Code-named “J-day,” the assault on Tinian was set for 24 July. The diversion offshore at Tinian Town, conducted by the embarked 2nd Marine Division, was particularly effective, leaving the Japanese with the impression that an assault landing had been fought off. The forces allocated to the feint then joined the main assault of the 4th Marine Division on the White beaches in the northwest. Here, the first two assault waves made rapid progress off the landing areas, meeting little enemy resistance. Bulldozers were landed to improve the beach exits, followed by the first supply vehicles, which headed inland to already secured unloading areas. Toward the evening of J-day, two pontoon causeways were towed over to the White beaches from Saipan. Once in place, these further accelerated logistical support.

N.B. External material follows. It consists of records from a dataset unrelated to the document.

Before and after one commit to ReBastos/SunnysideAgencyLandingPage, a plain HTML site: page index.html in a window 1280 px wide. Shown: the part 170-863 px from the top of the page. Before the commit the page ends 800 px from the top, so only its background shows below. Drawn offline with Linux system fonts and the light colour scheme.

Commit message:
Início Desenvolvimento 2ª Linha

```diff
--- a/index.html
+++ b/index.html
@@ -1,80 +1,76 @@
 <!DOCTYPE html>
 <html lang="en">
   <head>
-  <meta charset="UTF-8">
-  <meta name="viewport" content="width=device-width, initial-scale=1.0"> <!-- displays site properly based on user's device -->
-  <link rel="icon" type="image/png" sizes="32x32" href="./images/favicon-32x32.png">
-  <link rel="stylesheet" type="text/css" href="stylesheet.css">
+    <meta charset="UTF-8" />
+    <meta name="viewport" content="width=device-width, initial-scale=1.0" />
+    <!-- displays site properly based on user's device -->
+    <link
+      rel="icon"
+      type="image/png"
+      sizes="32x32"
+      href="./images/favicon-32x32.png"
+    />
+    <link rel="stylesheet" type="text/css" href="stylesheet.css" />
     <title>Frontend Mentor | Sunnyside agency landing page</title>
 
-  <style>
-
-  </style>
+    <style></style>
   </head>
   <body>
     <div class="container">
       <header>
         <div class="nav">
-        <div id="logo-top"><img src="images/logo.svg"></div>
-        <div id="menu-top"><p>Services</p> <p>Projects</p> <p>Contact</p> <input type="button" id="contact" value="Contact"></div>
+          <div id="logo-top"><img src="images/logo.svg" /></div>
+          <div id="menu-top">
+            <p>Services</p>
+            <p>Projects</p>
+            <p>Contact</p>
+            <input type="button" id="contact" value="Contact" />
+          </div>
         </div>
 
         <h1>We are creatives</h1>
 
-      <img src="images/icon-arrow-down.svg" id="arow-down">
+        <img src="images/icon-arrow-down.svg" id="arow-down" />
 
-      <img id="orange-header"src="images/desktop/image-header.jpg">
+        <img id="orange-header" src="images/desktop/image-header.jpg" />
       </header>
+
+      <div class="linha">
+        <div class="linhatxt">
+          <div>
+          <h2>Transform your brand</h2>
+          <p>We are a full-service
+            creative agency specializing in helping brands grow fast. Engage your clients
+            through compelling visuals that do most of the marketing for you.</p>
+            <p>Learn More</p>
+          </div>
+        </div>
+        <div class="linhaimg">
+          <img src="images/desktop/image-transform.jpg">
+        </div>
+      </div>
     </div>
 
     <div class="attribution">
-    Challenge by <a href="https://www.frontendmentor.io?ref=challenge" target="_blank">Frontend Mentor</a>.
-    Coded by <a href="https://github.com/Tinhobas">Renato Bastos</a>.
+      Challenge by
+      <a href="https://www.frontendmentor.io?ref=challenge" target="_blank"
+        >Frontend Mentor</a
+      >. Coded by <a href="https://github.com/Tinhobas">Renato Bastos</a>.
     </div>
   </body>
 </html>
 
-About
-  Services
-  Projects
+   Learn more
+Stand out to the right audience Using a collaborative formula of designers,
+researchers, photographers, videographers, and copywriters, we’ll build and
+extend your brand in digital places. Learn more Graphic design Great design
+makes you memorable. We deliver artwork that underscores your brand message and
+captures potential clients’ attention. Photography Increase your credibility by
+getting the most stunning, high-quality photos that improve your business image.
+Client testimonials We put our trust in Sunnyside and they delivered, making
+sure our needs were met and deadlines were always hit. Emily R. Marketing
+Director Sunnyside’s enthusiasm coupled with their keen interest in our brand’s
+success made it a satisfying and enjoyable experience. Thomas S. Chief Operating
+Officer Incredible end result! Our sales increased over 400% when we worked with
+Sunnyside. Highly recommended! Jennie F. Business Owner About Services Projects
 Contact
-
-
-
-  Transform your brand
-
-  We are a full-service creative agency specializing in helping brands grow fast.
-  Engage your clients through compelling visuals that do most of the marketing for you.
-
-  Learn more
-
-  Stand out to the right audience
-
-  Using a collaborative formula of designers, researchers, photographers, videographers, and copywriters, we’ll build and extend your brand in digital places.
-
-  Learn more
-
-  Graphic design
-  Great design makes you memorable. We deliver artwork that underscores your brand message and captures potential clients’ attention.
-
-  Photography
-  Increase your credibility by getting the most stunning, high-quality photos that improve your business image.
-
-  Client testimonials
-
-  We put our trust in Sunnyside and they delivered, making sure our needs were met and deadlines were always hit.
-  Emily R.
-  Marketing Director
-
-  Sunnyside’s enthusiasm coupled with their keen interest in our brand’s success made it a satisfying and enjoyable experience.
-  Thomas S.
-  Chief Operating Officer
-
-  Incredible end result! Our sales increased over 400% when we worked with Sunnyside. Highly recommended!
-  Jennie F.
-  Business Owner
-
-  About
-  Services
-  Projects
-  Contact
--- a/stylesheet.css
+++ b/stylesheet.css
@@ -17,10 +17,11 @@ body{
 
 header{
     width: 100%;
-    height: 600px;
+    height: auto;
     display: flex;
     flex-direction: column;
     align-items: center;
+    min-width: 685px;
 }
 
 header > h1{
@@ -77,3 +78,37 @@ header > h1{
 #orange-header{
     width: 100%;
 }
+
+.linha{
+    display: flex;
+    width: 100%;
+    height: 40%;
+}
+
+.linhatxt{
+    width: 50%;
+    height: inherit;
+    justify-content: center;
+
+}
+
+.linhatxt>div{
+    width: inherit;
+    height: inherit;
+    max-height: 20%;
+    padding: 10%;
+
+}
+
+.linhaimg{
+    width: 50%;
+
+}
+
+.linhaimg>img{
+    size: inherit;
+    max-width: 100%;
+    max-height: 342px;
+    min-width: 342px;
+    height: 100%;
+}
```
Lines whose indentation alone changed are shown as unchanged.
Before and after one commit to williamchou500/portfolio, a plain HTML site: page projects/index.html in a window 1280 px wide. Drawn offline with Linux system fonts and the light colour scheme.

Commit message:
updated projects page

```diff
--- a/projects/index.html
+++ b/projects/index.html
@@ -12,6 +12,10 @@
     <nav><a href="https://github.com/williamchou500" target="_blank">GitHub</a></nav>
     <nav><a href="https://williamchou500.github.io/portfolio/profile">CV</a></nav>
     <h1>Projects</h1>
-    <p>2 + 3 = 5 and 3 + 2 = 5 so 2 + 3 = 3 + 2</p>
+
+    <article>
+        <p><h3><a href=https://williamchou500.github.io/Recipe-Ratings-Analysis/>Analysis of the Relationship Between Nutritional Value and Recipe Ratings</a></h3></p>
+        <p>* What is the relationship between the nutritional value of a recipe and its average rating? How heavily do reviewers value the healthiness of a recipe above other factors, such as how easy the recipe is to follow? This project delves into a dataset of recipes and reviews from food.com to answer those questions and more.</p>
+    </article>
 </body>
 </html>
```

Ongoing naval gunfire support and aerial close-support missions greatly impacted Japanese command and control, and attempts to move forces. The Saipan-based XXIV Army Corps heavy artillery was very effective in supporting the landings and inland movement, particularly once Marine forward observers were able to call for fire missions. Thus, progress southward was steady despite a series of desperate counterattacks by the greatly outnumbered Japanese. By the end of July, U.S. forces had captured four fifths of Tinian, including Tinian Town. In comparison with the Saipan operation, American losses were low: 389 killed and 1,816 wounded. Few enemy prisoners were taken; the majority of the roughly 9,000 Japanese soldiers and their commanders preferred death in battle or by suicide to capture. However, the incidents of suicide by Japanese civilians residing on Tinian were minimal in comparison to those experienced on Saipan. On 1 August 1944, Tinian was declared secure. Often characterized as “the” perfect amphibious operation of the Pacific War, the capture of Tinian came about due to meticulous and imaginative planning, allocation of forces vastly superior in number to the defenders, the close proximity of a logistics and fire-support base (Saipan), flawless execution, and overwhelming gunfire and air support.
By December 1944, following the progressive extension of existing Japanese airfields and new construction, Tinian became a major base for the strategic bombing raids against Japan’s Home Islands. The Army Air Forces’ 509th Composite Wing, whose aircraft were to carry out the two atomic bomb missions, was deployed to the island’s North Field in May 1945.
—Carsten Fries, NHHC Communition and Outreach Division, July 2019
Morrison, Samuel Eliot. History of United States Naval Operations in World War II, Vol. VIII: New Guinea and the Marianas, March 1944–August 1944. Boston: Little, Brown and Company, 1953.
From the U.S. Marine Corps History Division:
Harwood, Richard. A Close Encounter: The Marine Landing on Tinian. Washington, DC/Quantico, VA: U.S. Marine Corps History Division, 1994.
O'Brien, Cyril J. Liberation: Marines in the Recapture of Guam. Washington, DC/Quantico, VA: U.S. Marine Corps History Division, 1994.
Shaw, Henry I., Jr., Bernard C. Nalty, Edwin T. Turnbladh. Central Pacific Drive: History of U.S. Marine Operations in World War II, Vol. III. Washington, DC/Quantico, VA: U.S. Marine Corp History Division, 1966.